### Exercise
Within the listing that follows, state how many lines include the word "data"; write only that number.
=====
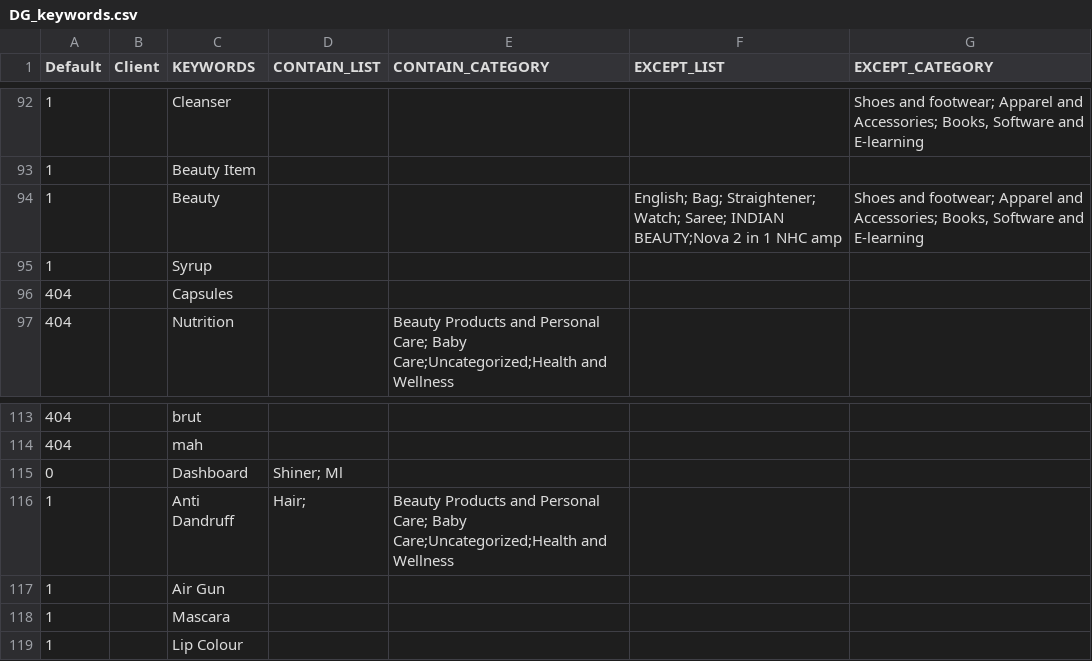
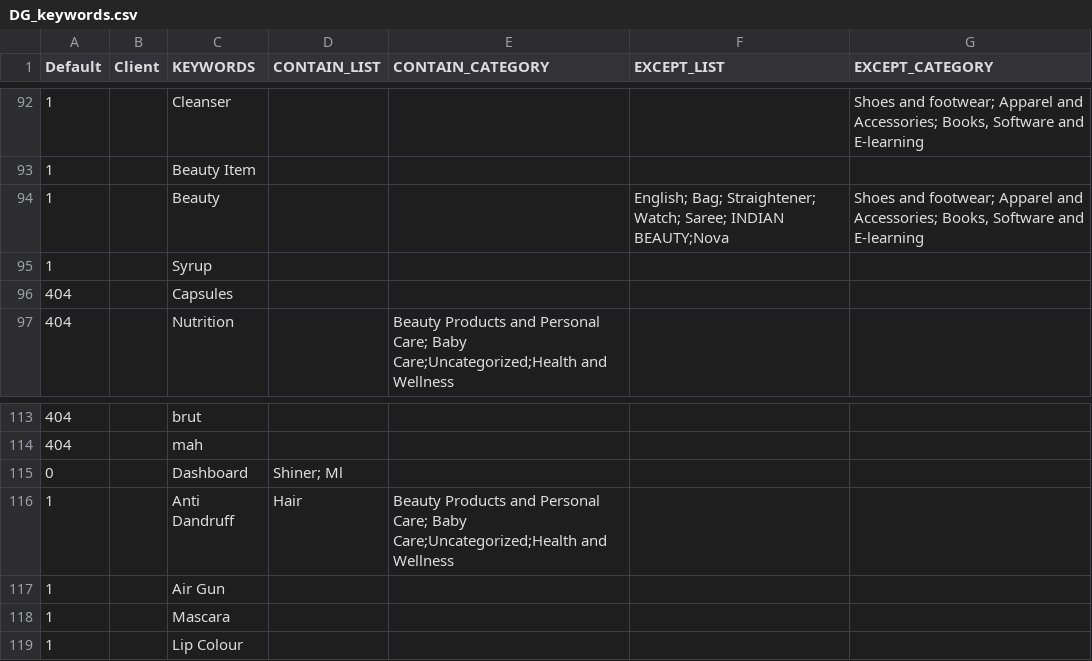
Before and after one commit to mohitt008/dg_score, a CSV file: data/DG_keywords.csv, drawn as a sheet; only a part is shown, gaps mark what is left out; the diff covers the shown part only.

```diff
--- a/data/DG_keywords.csv
+++ b/data/DG_keywords.csv
@@ -93,3 +93,3 @@ Default,Client,KEYWORDS,CONTAIN_LIST,CONTAIN_CATEGORY,EXCEPT_LIST,EXCEPT_CATEGOR
 1,,Beauty Item,,,,
-1,,Beauty,,,English; Bag; Straightener; Watch; Saree; INDIAN BEAUTY;Nova 2 in 1 NHC amp," Shoes and footwear; Apparel and Accessories; Books, Software and E-learning"
+1,,Beauty,,,English; Bag; Straightener; Watch; Saree; INDIAN BEAUTY;Nova," Shoes and footwear; Apparel and Accessories; Books, Software and E-learning"
 1,,Syrup,,,,
@@ -115,3 +115,3 @@ Default,Client,KEYWORDS,CONTAIN_LIST,CONTAIN_CATEGORY,EXCEPT_LIST,EXCEPT_CATEGOR
 0,,Dashboard,Shiner; Ml,,,
-1,,Anti Dandruff,Hair;,Beauty Products and Personal Care; Baby Care;Uncategorized;Health and Wellness,,
+1,,Anti Dandruff,Hair,Beauty Products and Personal Care; Baby Care;Uncategorized;Health and Wellness,,
 1,,Air Gun,,,,
```
Also changed, not shown: 10 edited cells elsewhere in this file.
=====
### Written answer
3